If a line in the records contains the word "https", count it; state the resulting number and nothing more.

> Extracted material
===
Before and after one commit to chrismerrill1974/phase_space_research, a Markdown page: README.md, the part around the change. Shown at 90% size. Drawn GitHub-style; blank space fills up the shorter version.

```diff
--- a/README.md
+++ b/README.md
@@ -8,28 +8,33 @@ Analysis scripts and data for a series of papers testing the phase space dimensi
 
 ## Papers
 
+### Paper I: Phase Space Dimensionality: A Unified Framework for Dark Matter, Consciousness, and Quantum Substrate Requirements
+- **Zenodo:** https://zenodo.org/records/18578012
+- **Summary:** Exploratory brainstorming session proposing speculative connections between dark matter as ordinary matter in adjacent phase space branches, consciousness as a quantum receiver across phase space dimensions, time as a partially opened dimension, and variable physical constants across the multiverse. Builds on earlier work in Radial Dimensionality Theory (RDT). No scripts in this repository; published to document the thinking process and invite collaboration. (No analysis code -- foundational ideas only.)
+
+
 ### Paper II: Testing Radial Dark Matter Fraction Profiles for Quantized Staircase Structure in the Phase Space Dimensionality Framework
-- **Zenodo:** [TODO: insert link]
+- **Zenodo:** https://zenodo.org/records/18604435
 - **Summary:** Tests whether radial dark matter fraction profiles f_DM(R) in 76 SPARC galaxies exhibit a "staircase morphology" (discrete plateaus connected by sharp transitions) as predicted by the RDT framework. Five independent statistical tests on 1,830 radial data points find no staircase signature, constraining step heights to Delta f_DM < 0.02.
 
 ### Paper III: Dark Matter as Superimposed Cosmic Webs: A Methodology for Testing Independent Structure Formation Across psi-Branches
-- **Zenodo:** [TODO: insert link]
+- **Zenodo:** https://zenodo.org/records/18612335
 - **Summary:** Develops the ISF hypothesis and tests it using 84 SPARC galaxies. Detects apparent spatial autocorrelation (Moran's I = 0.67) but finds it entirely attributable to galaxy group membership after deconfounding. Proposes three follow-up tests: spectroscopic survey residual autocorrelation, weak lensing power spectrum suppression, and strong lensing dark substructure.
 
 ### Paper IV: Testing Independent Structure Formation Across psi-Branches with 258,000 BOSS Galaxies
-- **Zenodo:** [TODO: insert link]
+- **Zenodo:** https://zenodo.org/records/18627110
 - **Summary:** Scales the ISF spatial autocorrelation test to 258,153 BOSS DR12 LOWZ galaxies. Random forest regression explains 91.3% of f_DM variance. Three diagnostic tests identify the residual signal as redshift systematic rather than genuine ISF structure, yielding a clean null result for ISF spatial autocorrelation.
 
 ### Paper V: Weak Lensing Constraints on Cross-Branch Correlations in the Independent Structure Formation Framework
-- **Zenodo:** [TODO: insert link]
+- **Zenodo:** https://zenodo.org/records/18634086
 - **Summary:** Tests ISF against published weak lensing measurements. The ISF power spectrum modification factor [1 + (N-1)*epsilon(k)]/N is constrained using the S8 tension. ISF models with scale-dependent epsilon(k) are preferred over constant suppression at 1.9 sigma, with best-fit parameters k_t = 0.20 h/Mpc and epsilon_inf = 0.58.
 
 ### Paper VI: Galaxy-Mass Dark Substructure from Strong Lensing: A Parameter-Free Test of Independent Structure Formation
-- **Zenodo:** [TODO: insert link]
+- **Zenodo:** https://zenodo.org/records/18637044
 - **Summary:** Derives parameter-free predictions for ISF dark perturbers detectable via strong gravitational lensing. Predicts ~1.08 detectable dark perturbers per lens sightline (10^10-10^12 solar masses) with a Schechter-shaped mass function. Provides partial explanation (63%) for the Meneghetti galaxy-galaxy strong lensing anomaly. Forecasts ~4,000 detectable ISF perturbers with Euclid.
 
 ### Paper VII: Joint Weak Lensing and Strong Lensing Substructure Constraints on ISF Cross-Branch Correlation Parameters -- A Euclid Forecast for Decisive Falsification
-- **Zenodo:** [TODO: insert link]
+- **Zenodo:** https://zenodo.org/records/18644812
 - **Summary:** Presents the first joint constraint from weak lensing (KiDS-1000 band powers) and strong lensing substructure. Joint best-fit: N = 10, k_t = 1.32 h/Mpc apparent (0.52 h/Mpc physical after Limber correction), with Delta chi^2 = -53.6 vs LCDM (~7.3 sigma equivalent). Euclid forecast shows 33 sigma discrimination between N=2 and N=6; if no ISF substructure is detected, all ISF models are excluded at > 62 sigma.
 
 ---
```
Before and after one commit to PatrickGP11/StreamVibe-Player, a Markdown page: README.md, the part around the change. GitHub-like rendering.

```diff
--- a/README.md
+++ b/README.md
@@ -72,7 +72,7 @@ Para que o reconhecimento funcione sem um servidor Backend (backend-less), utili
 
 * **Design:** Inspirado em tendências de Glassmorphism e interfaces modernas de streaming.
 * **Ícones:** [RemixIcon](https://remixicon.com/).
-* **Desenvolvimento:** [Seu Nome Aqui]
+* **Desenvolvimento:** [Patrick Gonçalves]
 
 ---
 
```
===
> Result
8